I’m involved in a university spin-out company to be formerly launched soon. Brynn Evans has an interesting post on pivot points as points of significant change in a product and its positioning. Even though we’re essentially in pre-start mode, we’re already facing a potential pivot point of deciding whether to focus on a specific niche or to development a broader menu of products and services.
Interesting days of discussions ahead.
An interesting post here from George Siemens on Blackboards partnership with McGraw Hill and Pearson’s acquisition of TutorVista. George concludes:
The integration of publishers, teaching content (i.e. video lectures, tests, not only textbooks), LMS, synchronous classrooms, and evaluation (see Knewton) is the most significant trend in education today. The financial crisis is assisting in a move in this direction. It’s a huge opportunity for some. A nightmare for others.
George describes this trend in terms similar to the emergence of other walled gardens in the online world:
Fairly soon, the system will require small colleges and universities to partner with the big content providers because they (colleges) simply cannot provide the technological infrastructure and content needed to attract students. Blackboard is developing end-to-end learning systems. As is Pearson.
Some questions arise: to what extent is a single distribution channel going to be central to higher education provision? – see the death of the VLE debates; or will a lock-in with the content providers secure the strength of the VLE? Alternatively, as with other content industries, will alternative sources of content undermine the business model being suggested here?
Came across an interesting post here on skills for employability from Lynda Gratton. The emphasis on deep skills does tie in with what I’ve been seeing in the local job market of generalist skill sets being desirable for more junior posts while “deep” skills are required for the higher value/ better paid jobs. Also, this finding does seem to suggest that the notion of the icicle based skill-set is currently less desirable than I previously thought. Or is it a question of presentation whereby an icicle person presents themselves as t-shaped (on the basis of targeting your application) yet the icicle skill-set remains desirable for the longer-term career as it enhances the individual’s adaptive capacity?
Clive Shepherd has highlighted the e-learning centre report on the market for e-learning in UK and Europe. A free summary is available here. As Clive’s post points out, the UK market is expected to grow by 4.76% to £472m in 2010 – slower growth but a bigger market than France or Germany. As a sort of comparison, Datamonitor recently identified the UK market for consulting services at averaging 7% between 2010 – 2014 and growth in the UK economy as a whole being around the 2% mark. Yet a recent report from Boston Consulting Group on e-commerce in the UK is interesting in that it finds that:
The U.K. Internet economy contributed £100 billion in 2009, representing 7.2 percent of U.K. GDP—more than construction, transport, or utilities.
and also predicts a 10% growth rate per annum up to 10% of GDP by 2015. So how well is the e-learning industry really doing?

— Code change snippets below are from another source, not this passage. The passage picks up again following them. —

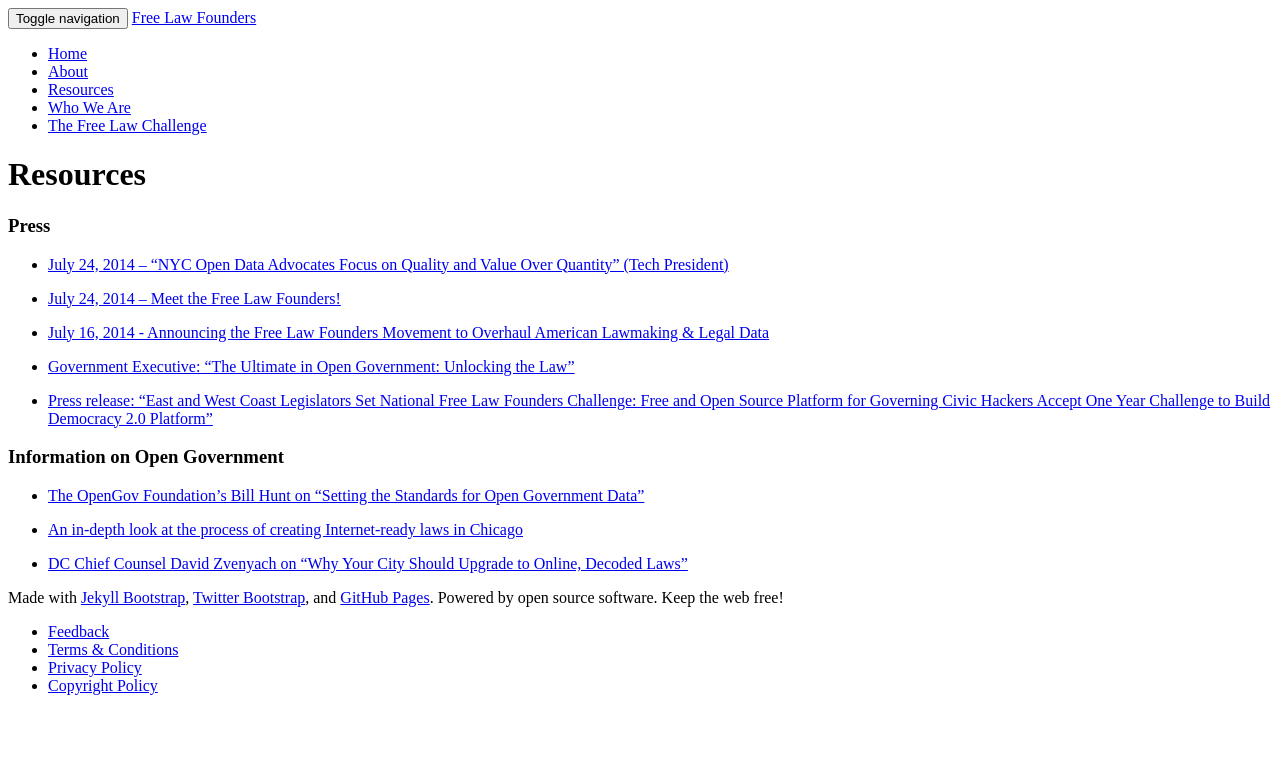
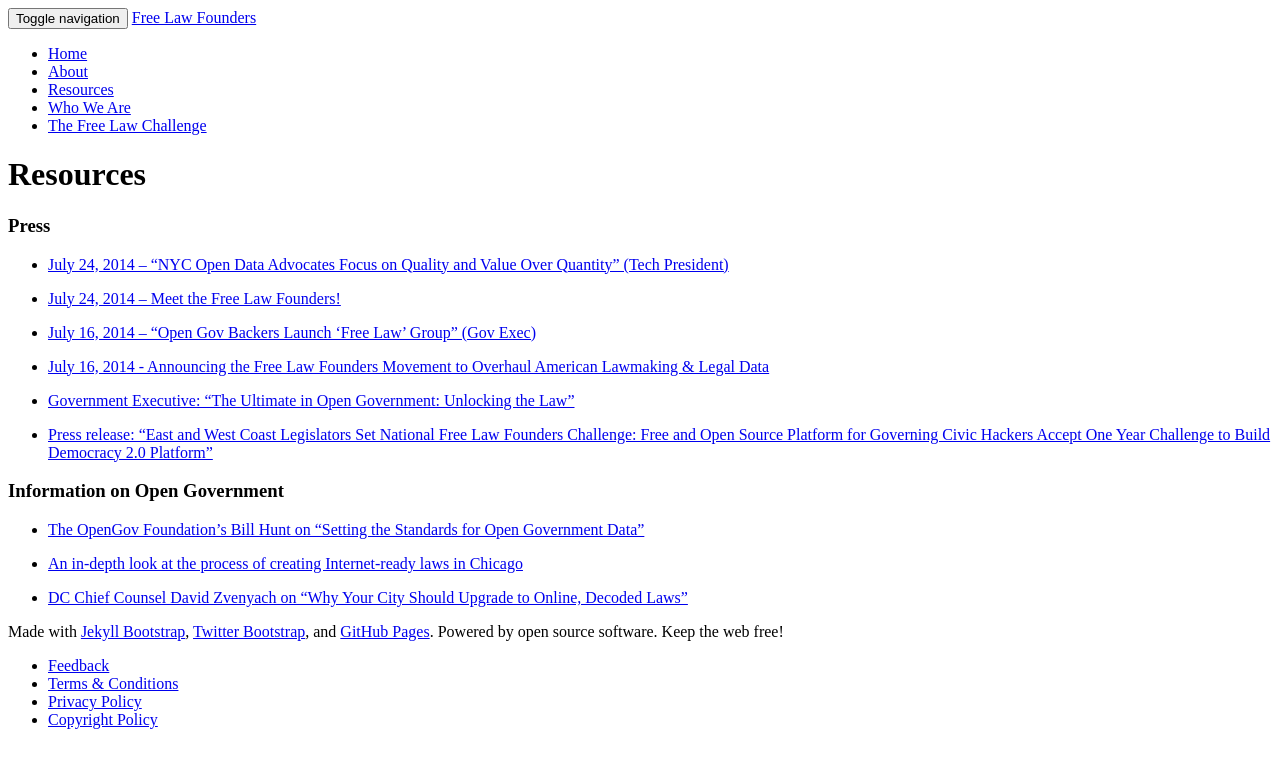
Before and after one commit to opengovfoundation/free-law-founders-site, a Jekyll site: the page built from resources.md, in a window 1280 px wide. Shown: the top 768 px of the page. Built offline with Jekyll 4.4.1, drawn with Linux system fonts in a browser that asks for light colours; nearby versions of some CDN libraries.

Commit message:
Update resources.md

```diff
--- a/resources.md
+++ b/resources.md
@@ -10,6 +10,8 @@ permalink: "resources/"
 * [July 24, 2014 -- "NYC Open Data Advocates Focus on Quality and Value Over Quantity" (Tech President)](http://techpresident.com/news/25201/nyc-open-data-advocates-focused-quality-over-quantity)
 
 * [July 24, 2014 -- Meet the Free Law Founders!](http://opengovfoundation.org/meet-the-free-law-founders-coalition/)
+
+* [July 16, 2014 -- "Open Gov Backers Launch 'Free Law' Group" (Gov Exec)](http://www.govexec.com/state-local/2014/07/free-law-founders-open-data-nyc-san-francisco-dc-chicago-boston/88858/)
 
 * [July 16, 2014 - Announcing the Free Law Founders Movement to Overhaul American Lawmaking & Legal Data](http://opengovfoundation.org/nationwide-coalition-of-city-officials-and-civic-technologists-announce-free-law-founders-movement-to-reinvent-u-s-lawmaking/)
 
```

A few other things to note on the report summary is the positioning of different facets of e-learning in relation to one another. In particular, that web 2.0/ e-learning 2.0 is placed (I think – but tell me if I’m wrong) on the broadcasting side of a continuum with learning at the other end while VLEs are placed more towards the learning end. This typology seems strange given the interactional nature at the heart of web 2.0 while VLEs, in my experience, tend to be used as course management systems, file repositories, etc. This highlights the difficulty of defining the e-learning industry. What software or SaaS should be included and, more importantly, excluded. Should Twitter or WordPress or Drupal be included on the basis that a lot of learning occurs through these tools that were not formally designed for learning purposes. While analysing the size of the formal e-learning sector as represented by VLEs, course management systems and formal learning content creators is a useful exercise, this is a very different proposition from mapping the economy of e-learning activities as a whole, eg, across the value chain. So it is possible, and possibly desirable, to see the “industry” as defined by formal providers declining while the scale and scope of e-learning activities continues to grow.
OK really monthly notes. The ‘joys’ or work have intervened so I’ve posted even less/ read even less and interacted with the world even less than normal. As you may guess, I use the term ‘joy’ quite incorrectly. Just for clarification, a change in job role has meant I’ve been head down and churning through bureaucracy for the last too many weeks. Not fun but will hopefully loose this role soonest.
As could be expected, there has been little progress on my PhD work of late but this will have to change as I have a progress board approaching. I’m looking at stringing together an Actor Network Theory inspired approach involving a combination of CMC interaction analysis of twitter based learning events with “following the actors” [micro-texts and people] through other online presences – as the ‘actants’ shift to more private realms then the research should shift from pure online observation to direct interviews of key informants. Currently grappling with some of the ethical issues here – when does virtual ethnographic observation become some form of cyber stalking?
While its an ambitious methodological project I think its realisable (or am I a fool?)! Even if I’m being a fool, its still damn interesting at this stage.